> Task item
Look for the word "providers" in the entries and copy every line where it shows up.

Start of Data to process

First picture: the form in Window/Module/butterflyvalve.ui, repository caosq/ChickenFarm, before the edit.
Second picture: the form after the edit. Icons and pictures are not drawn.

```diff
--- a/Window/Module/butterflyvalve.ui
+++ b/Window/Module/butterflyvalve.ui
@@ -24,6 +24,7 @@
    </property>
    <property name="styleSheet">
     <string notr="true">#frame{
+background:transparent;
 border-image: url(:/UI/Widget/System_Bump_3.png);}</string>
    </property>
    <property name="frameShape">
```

End of Data to process
Start of Data to process

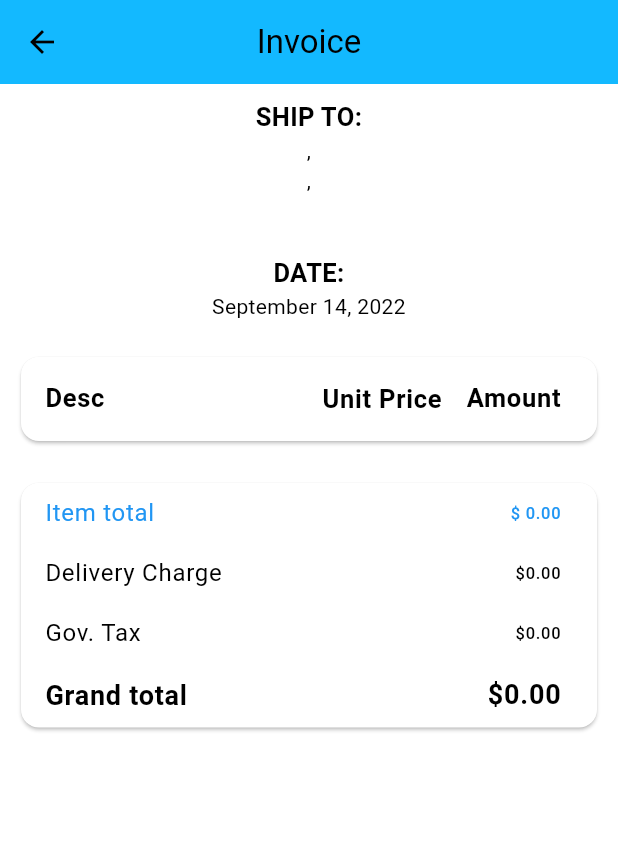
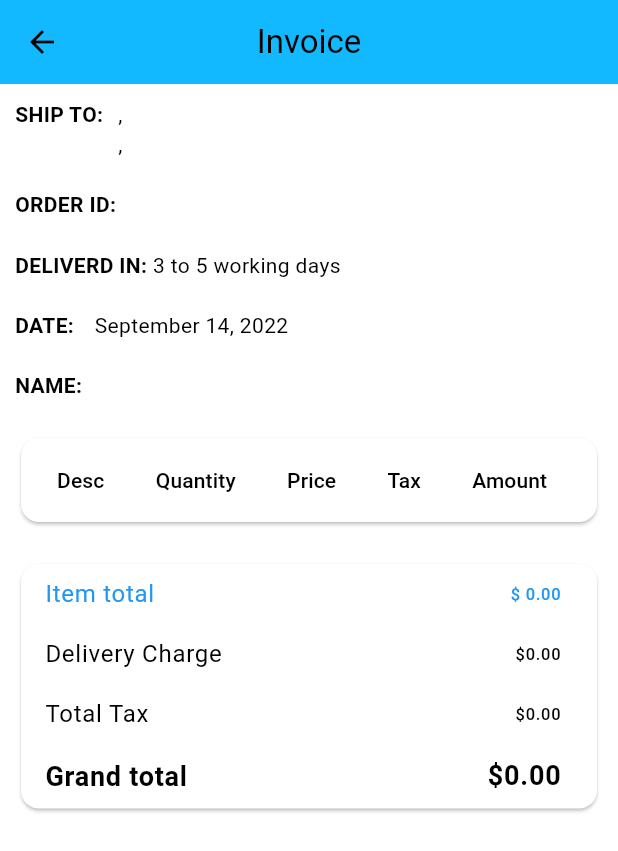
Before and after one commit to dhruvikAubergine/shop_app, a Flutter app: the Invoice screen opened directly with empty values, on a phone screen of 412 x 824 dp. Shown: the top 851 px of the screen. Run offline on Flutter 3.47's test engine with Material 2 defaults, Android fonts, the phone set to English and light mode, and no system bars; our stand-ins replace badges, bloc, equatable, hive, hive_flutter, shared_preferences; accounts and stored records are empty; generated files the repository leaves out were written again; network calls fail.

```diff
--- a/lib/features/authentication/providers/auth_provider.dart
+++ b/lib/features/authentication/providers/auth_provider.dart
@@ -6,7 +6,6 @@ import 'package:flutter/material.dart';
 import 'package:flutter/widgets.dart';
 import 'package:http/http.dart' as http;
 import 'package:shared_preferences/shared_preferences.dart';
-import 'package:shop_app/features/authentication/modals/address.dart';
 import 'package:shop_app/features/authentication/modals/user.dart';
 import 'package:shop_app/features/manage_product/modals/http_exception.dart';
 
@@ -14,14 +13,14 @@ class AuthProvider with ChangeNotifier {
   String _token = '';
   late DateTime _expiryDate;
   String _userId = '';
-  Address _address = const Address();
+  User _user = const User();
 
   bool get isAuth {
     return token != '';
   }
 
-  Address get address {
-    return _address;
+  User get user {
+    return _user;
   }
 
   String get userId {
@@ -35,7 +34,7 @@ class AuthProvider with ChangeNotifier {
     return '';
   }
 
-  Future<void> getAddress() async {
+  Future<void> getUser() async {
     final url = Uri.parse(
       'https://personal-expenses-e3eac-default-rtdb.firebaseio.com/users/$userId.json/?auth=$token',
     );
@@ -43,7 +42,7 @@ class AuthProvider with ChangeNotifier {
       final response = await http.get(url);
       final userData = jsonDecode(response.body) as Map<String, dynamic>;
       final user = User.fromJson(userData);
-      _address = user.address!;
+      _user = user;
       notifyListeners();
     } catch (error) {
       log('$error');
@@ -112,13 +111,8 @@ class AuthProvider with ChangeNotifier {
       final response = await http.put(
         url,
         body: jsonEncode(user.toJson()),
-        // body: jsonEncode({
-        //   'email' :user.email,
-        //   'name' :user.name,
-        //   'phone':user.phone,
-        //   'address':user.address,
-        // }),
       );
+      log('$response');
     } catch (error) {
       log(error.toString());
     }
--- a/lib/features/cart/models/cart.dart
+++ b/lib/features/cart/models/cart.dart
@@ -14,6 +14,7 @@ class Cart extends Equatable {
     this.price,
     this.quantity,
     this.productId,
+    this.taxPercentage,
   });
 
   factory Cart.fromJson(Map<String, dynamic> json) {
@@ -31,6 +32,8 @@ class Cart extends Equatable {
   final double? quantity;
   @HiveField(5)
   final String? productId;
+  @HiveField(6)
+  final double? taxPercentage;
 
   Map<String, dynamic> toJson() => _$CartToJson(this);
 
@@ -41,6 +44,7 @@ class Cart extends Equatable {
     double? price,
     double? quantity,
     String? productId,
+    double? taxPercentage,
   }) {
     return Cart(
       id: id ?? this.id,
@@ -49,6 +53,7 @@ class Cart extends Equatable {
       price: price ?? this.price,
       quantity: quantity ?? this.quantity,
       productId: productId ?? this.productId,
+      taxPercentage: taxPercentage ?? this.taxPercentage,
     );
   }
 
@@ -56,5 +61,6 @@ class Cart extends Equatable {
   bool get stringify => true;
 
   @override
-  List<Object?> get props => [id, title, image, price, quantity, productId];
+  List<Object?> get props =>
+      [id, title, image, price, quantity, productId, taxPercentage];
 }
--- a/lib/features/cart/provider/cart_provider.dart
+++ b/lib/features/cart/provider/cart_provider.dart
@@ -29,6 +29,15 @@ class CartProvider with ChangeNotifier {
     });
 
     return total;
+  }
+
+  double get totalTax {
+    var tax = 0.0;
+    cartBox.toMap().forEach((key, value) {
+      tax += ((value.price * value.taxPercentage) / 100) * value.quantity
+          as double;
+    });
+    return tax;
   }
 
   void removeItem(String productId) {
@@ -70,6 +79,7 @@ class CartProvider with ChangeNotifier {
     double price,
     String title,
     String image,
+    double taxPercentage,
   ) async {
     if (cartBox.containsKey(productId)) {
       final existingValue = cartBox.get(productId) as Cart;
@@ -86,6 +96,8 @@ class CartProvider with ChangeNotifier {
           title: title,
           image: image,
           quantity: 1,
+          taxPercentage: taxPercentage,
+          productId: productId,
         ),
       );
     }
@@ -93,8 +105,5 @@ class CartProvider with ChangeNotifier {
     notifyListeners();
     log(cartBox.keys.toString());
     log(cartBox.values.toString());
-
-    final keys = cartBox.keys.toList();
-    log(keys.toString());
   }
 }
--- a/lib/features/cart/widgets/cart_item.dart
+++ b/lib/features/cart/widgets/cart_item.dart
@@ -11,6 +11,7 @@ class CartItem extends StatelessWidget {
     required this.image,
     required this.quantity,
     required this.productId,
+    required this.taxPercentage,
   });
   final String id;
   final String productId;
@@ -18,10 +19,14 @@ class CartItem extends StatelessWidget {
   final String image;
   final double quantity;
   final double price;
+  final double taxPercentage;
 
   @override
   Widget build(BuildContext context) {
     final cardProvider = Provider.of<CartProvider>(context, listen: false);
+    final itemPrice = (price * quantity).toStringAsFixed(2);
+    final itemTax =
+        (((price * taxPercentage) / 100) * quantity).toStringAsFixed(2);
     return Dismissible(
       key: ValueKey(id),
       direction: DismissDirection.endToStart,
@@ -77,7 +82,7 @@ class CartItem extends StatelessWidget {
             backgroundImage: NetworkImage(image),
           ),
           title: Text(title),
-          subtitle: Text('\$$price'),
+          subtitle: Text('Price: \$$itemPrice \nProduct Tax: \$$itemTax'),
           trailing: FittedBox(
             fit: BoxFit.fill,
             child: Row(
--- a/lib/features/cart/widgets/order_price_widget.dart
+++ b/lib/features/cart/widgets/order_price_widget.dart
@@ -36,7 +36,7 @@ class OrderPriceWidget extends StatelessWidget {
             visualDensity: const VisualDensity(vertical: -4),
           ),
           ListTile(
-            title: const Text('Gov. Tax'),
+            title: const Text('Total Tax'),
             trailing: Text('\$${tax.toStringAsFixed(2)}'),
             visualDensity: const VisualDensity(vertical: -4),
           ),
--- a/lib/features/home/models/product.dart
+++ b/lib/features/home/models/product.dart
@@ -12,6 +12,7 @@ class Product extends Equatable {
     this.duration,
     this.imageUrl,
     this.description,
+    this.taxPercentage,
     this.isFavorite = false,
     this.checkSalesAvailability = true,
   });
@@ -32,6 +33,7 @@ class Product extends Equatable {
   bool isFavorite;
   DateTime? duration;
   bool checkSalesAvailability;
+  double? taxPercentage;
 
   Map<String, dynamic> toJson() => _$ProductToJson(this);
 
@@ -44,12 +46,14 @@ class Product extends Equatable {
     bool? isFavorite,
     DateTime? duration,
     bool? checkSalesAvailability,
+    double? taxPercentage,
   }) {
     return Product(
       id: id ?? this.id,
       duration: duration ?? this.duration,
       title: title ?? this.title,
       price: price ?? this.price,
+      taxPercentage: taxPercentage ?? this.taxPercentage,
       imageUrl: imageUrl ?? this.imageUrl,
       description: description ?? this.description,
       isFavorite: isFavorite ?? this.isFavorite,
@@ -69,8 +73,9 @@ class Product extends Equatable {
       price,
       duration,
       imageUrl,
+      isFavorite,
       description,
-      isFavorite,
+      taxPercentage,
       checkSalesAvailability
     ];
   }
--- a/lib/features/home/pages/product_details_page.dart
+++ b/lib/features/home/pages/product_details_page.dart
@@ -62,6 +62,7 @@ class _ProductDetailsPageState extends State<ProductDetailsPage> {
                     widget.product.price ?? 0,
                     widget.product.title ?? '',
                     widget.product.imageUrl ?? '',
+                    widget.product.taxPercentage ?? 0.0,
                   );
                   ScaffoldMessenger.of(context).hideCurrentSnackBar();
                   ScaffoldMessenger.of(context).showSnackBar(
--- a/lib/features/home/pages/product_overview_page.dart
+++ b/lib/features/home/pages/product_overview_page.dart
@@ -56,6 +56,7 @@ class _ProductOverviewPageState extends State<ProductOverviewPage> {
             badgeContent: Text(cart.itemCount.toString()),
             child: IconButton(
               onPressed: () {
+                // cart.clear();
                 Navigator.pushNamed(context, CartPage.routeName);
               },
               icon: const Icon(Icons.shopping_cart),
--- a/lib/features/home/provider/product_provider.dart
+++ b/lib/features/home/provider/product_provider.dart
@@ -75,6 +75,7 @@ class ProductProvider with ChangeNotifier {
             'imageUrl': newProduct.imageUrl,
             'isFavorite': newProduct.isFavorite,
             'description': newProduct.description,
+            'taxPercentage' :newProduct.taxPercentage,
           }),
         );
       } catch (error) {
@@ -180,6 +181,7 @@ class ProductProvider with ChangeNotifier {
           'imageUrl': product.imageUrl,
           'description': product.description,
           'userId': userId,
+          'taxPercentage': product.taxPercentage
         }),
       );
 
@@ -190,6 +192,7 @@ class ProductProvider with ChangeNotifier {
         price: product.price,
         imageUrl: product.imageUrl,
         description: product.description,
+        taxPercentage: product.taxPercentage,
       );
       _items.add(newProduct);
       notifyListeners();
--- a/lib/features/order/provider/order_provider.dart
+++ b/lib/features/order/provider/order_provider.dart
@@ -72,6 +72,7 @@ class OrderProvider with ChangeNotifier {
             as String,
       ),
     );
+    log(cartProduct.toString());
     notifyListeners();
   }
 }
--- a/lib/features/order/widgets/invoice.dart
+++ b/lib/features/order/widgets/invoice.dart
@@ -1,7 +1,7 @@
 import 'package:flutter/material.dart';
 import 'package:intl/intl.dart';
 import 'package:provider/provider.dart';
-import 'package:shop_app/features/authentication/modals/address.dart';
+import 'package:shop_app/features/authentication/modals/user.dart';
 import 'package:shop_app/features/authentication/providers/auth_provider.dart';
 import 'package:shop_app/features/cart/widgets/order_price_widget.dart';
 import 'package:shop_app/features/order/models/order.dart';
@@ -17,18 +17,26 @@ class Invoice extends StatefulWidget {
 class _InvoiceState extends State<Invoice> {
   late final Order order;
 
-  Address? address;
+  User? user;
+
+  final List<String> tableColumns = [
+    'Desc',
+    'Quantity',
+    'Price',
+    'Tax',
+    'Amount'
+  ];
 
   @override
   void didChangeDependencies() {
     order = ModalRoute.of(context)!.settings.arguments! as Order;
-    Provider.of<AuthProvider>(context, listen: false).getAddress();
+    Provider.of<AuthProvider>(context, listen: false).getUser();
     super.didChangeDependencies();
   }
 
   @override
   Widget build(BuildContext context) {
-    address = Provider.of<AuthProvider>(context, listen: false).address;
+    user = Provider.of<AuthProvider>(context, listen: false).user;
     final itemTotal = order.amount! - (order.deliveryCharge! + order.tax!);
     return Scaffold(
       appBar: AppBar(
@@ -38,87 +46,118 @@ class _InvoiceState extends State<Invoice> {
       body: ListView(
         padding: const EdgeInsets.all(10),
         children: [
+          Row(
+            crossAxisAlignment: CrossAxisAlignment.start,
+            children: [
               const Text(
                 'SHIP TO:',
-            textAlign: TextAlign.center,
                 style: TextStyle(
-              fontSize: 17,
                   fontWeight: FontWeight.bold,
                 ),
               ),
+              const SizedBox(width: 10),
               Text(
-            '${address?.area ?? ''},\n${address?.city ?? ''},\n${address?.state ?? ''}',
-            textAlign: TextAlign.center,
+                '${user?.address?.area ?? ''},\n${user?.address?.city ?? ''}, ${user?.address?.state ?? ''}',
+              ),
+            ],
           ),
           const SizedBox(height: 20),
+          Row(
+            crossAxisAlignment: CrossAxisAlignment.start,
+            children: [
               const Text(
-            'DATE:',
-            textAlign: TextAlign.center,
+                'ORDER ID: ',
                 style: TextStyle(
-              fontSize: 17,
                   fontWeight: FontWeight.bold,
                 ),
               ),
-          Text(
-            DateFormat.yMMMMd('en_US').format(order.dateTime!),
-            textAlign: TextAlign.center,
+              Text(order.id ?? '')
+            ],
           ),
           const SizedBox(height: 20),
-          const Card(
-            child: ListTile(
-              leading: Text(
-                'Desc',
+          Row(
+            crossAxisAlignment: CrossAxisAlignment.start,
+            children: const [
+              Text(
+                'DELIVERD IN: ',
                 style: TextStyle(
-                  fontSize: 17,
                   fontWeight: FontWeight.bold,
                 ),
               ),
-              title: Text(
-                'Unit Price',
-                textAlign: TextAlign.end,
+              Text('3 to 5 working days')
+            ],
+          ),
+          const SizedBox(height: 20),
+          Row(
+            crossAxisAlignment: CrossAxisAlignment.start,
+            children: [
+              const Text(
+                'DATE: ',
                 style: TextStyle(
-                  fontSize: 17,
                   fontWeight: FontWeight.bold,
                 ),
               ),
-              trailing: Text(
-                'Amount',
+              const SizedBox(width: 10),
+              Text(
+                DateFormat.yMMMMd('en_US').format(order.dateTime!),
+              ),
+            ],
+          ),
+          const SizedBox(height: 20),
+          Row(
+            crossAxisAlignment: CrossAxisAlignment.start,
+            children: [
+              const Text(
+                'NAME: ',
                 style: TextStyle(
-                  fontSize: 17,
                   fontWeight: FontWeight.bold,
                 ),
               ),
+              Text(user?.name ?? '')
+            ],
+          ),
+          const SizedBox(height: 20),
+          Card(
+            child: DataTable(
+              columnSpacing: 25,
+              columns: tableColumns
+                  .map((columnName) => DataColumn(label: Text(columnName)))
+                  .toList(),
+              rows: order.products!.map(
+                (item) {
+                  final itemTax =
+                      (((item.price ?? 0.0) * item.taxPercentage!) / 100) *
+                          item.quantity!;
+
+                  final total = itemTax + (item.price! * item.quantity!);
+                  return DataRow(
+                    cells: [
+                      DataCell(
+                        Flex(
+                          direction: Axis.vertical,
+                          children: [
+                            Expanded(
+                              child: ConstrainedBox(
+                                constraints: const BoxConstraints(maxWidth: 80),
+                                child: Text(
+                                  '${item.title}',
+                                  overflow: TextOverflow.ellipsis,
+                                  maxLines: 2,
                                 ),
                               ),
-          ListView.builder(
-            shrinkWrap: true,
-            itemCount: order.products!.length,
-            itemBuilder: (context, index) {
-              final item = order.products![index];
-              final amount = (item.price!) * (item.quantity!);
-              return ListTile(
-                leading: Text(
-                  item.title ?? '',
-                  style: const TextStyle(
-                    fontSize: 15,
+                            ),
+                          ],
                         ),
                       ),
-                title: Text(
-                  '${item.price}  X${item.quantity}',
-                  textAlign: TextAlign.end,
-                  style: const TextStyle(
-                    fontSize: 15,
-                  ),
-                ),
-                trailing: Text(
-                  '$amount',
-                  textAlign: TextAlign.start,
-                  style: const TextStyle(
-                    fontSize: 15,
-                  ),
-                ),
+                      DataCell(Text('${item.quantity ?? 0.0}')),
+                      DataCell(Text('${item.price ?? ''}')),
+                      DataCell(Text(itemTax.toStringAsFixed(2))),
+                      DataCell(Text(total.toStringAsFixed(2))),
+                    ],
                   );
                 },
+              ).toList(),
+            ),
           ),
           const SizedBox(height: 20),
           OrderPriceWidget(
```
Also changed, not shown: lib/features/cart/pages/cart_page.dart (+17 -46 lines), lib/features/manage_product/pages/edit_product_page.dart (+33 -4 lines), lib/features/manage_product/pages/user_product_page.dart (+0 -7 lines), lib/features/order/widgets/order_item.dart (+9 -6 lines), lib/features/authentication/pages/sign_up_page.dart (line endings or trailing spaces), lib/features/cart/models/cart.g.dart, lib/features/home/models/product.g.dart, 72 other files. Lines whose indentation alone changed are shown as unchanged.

End of Data to process
Start of Data to process

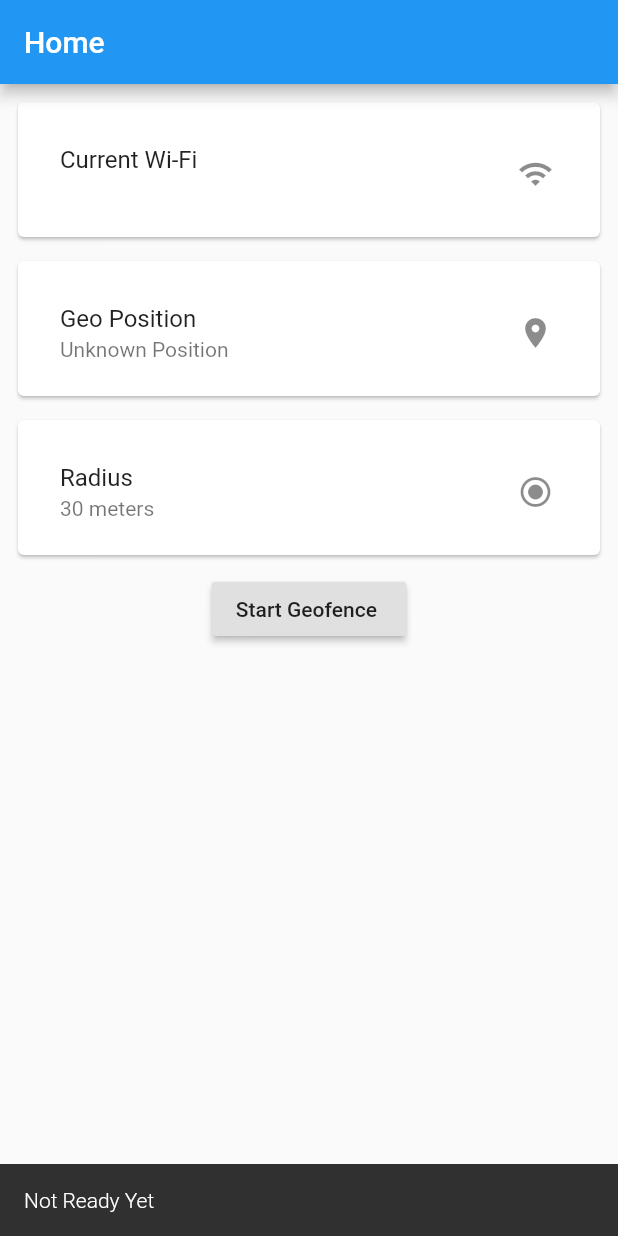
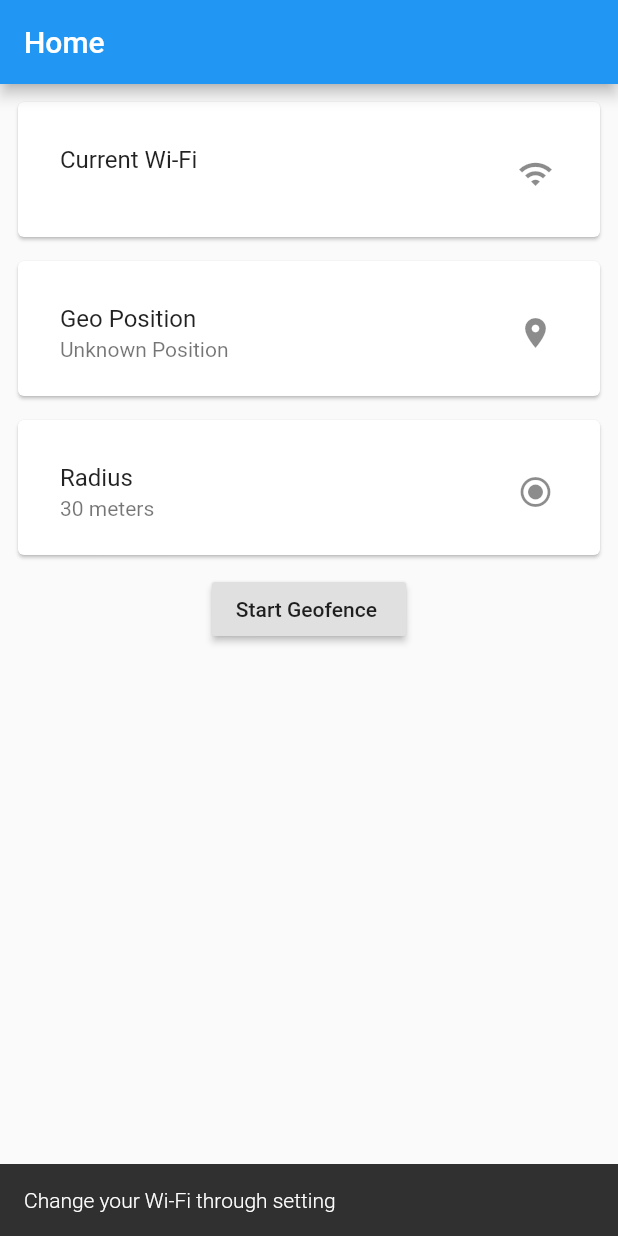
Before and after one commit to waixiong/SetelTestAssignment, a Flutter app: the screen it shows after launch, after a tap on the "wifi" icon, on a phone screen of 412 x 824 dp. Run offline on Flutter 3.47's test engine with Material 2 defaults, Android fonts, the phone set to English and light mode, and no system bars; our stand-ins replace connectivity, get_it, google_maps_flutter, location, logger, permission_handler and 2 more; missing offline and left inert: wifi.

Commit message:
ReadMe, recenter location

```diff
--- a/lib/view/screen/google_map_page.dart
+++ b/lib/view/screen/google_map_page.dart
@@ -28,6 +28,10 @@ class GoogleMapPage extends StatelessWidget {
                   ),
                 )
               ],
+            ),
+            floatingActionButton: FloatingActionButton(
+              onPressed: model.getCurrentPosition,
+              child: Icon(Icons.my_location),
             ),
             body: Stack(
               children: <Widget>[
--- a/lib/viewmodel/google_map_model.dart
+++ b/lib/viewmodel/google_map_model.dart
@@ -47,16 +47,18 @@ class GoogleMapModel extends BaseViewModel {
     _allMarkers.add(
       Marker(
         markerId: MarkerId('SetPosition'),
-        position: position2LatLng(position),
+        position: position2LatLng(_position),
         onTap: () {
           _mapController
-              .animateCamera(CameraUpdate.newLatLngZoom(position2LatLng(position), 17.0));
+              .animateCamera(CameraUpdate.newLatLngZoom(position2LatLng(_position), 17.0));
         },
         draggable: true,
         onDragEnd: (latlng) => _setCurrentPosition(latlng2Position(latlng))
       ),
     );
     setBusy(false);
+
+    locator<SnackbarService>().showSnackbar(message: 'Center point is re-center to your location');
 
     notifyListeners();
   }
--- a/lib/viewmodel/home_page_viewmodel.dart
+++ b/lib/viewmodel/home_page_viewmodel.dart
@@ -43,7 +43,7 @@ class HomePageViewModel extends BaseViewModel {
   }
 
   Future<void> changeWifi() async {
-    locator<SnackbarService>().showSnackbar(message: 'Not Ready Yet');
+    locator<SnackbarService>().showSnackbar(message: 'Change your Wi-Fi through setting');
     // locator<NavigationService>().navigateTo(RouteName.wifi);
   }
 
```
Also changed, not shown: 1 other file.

End of Data to process

> Solution for this exercise
--- a/lib/features/authentication/providers/auth_provider.dart
+++ b/lib/features/authentication/providers/auth_provider.dart
 import 'package:shop_app/features/authentication/providers/auth_provider.dart';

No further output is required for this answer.